I’ve never been more than mildly attracted to Alfred Hitchcock‘s To Catch a Thief, but I’ve been in love with Robert Burks‘ VistaVision photography, which won the 1956 Best Cinematography Oscar, since I was in my mid teens. No film delivers the splendor of the Cote d’Azur with more erotic punctuation, or is better at capturing that hazy-sunlight effect at midday and even the hillside and seaside aromas, which you can easily recollect and almost smell during a viewing.

(l. to r.) The initial ’02 To Catch a Thief release; the ’07 Special Collectors editon, and the ’09 Special Centennial edition.

Which is why I’m about to buy my third DVD of the damn thing today. The latest upgrade is out and I have no choice.

The visual quality of the current Special Centennial edition is said by DVD Beaver’s GaryTooze to offer “a significant improvement over the 2007 edition with a higher bitrate and the rendering of colors is far superior with no hint of boosting as we saw in the [2007] SE.”

The first To Catch a Thief DVD, which came out on 11.5.02, was thought even back then to be somewhere between nothing special and somewhat crappy. It made Burks’ large-format photography look like it was captured on regular 35mm.

Nearly five years later, on 5.8.07, came the To Catch a Thief Special Collectors Edition, which added (or restored) a strong greenish tint to the nighttime rooftop scenes, and looked truly exceptional when played on a Bluray player and shown on a decent-sized high-def screen. I was blown away when I looked at this version on my just-purchased Bluray player and 42″ plasma screen last November. It almost flirts with Bluray quality in certain scenes.

And now — today — comes the To Catch a Thief Centennial Collection version, which reportedly delivers an improvement over the ’07 release and therefore an even more choice experience for guys like myself. The stills I’ve seen indicate color that is slightly less (the greenish rooftop efect is toned down) and more natural looking.

“By placing the film on one disc without any extra the compression has improved and even detail has advanced a notch,” Tooze has written. “The softer palette suits the film very well and it has a warmth that was devoid in the previous editions. Aside from seeing this in Blu-ray, this is fabulous news.”

This is perhaps the most significant divider between serious film lovers and people who just like movies.

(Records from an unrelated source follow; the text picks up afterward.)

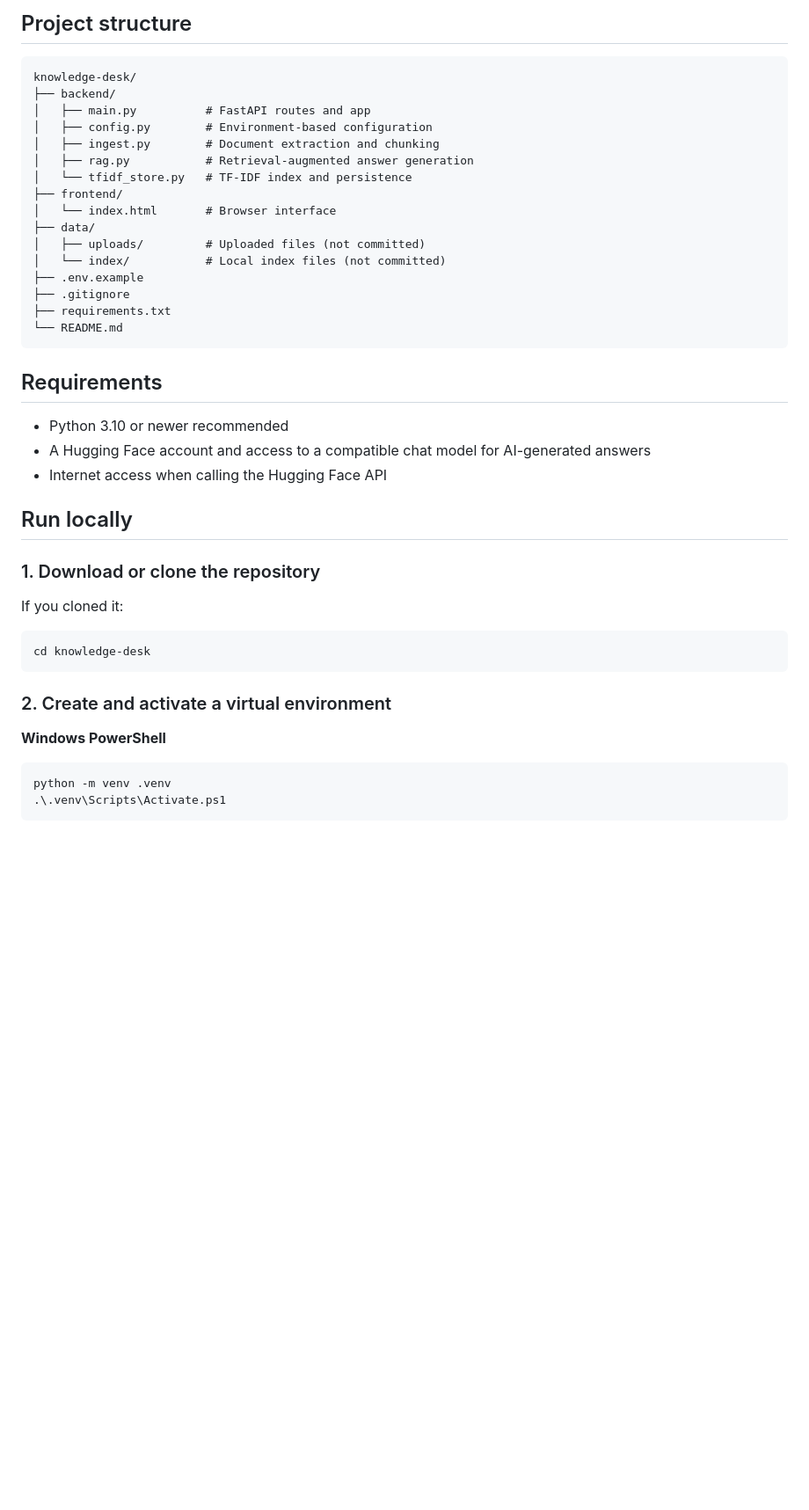
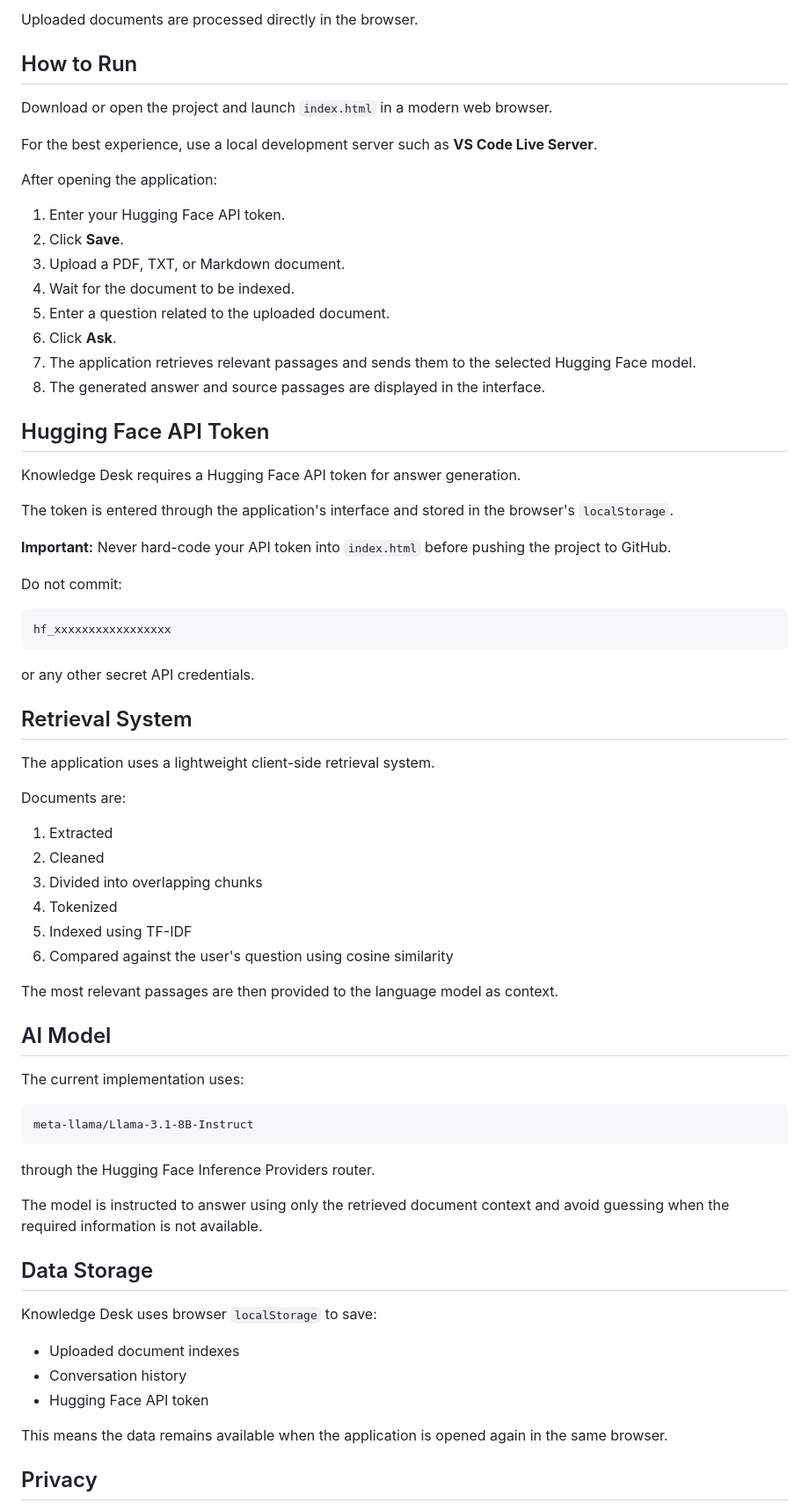
Before and after one commit to praveenkumarkunwar2007-hash/Knowledge_Desk, a Markdown page: README.md, the part around one of its changes. Shown at 88% size. Rendered like a GitHub page; blank space fills up the shorter version.

Commit message:
Revise README.md for clarity and feature updates
Updated project description and features in README.md to clarify functionality and technologies used.

````diff
--- a/README.md
+++ b/README.md
@@ -45,44 +77,75 @@ This is a deliberately straightforward RAG implementation. TF-IDF is lightweight
 
-## Project structure
+Uploaded documents are processed directly in the browser.
+
+## How to Run
+
+Download or open the project and launch `index.html` in a modern web browser.
+
+For the best experience, use a local development server such as **VS Code Live Server**.
+
+After opening the application:
+
+1. Enter your Hugging Face API token.
+2. Click **Save**.
+3. Upload a PDF, TXT, or Markdown document.
+4. Wait for the document to be indexed.
+5. Enter a question related to the uploaded document.
+6. Click **Ask**.
+7. The application retrieves relevant passages and sends them to the selected Hugging Face model.
+8. The generated answer and source passages are displayed in the interface.
+
+## Hugging Face API Token
+
+Knowledge Desk requires a Hugging Face API token for answer generation.
+
+The token is entered through the application's interface and stored in the browser's `localStorage`.
+
+**Important:** Never hard-code your API token into `index.html` before pushing the project to GitHub.
+
+Do not commit:
 
 ```text
-knowledge-desk/
-├── backend/
-│   ├── main.py          # FastAPI routes and app
-│   ├── config.py        # Environment-based configuration
-│   ├── ingest.py        # Document extraction and chunking
-│   ├── rag.py           # Retrieval-augmented answer generation
-│   └── tfidf_store.py   # TF-IDF index and persistence
-├── frontend/
-│   └── index.html       # Browser interface
-├── data/
-│   ├── uploads/         # Uploaded files (not committed)
-│   └── index/           # Local index files (not committed)
-├── .env.example
-├── .gitignore
-├── requirements.txt
-└── README.md
+hf_xxxxxxxxxxxxxxxxx
 ```
 
-## Requirements
+or any other secret API credentials.
 
-- Python 3.10 or newer recommended
-- A Hugging Face account and access to a compatible chat model for AI-generated answers
-- Internet access when calling the Hugging Face API
+## Retrieval System
 
-## Run locally
+The application uses a lightweight client-side retrieval system.
 
-### 1. Download or clone the repository
+Documents are:
 
-If you cloned it:
+1. Extracted
+2. Cleaned
+3. Divided into overlapping chunks
+4. Tokenized
+5. Indexed using TF-IDF
+6. Compared against the user's question using cosine similarity
 
-```bash
-cd knowledge-desk
+The most relevant passages are then provided to the language model as context.
+
+## AI Model
+
+The current implementation uses:
+
+```text
+meta-llama/Llama-3.1-8B-Instruct
 ```
 
-### 2. Create and activate a virtual environment
+through the Hugging Face Inference Providers router.
 
-**Windows PowerShell**
-```powershell
-python -m venv .venv
-.\.venv\Scripts\Activate.ps1
+The model is instructed to answer using only the retrieved document context and avoid guessing when the required information is not available.
+
+## Data Storage
+
+Knowledge Desk uses browser `localStorage` to save:
+
+* Uploaded document indexes
+* Conversation history
+* Hugging Face API token
+
+This means the data remains available when the application is opened again in the same browser.
+
+## Privacy
+
````
Also changed, not shown: other parts of README.md (+108 -124 lines).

The former will always buy (not rent) the latest upgrade of this or that movie in order to have the finest rendering in order to simply look at the fucker — i.e., to sink into the visual bath of it and go “aahhh.” And the latter will rent this or that film on Netflix in order to watch the story and savor the emotional-aesthetic ride. They have no upgrade hunger and satisfied with “good enough” in the bitrate department.

In fact, I know a major Manhattan-based film critic who watches films at home on a plain old small-screen TV and a regular-scale DVD player, and doesn’t feel a particular need to upgrade. Imagine!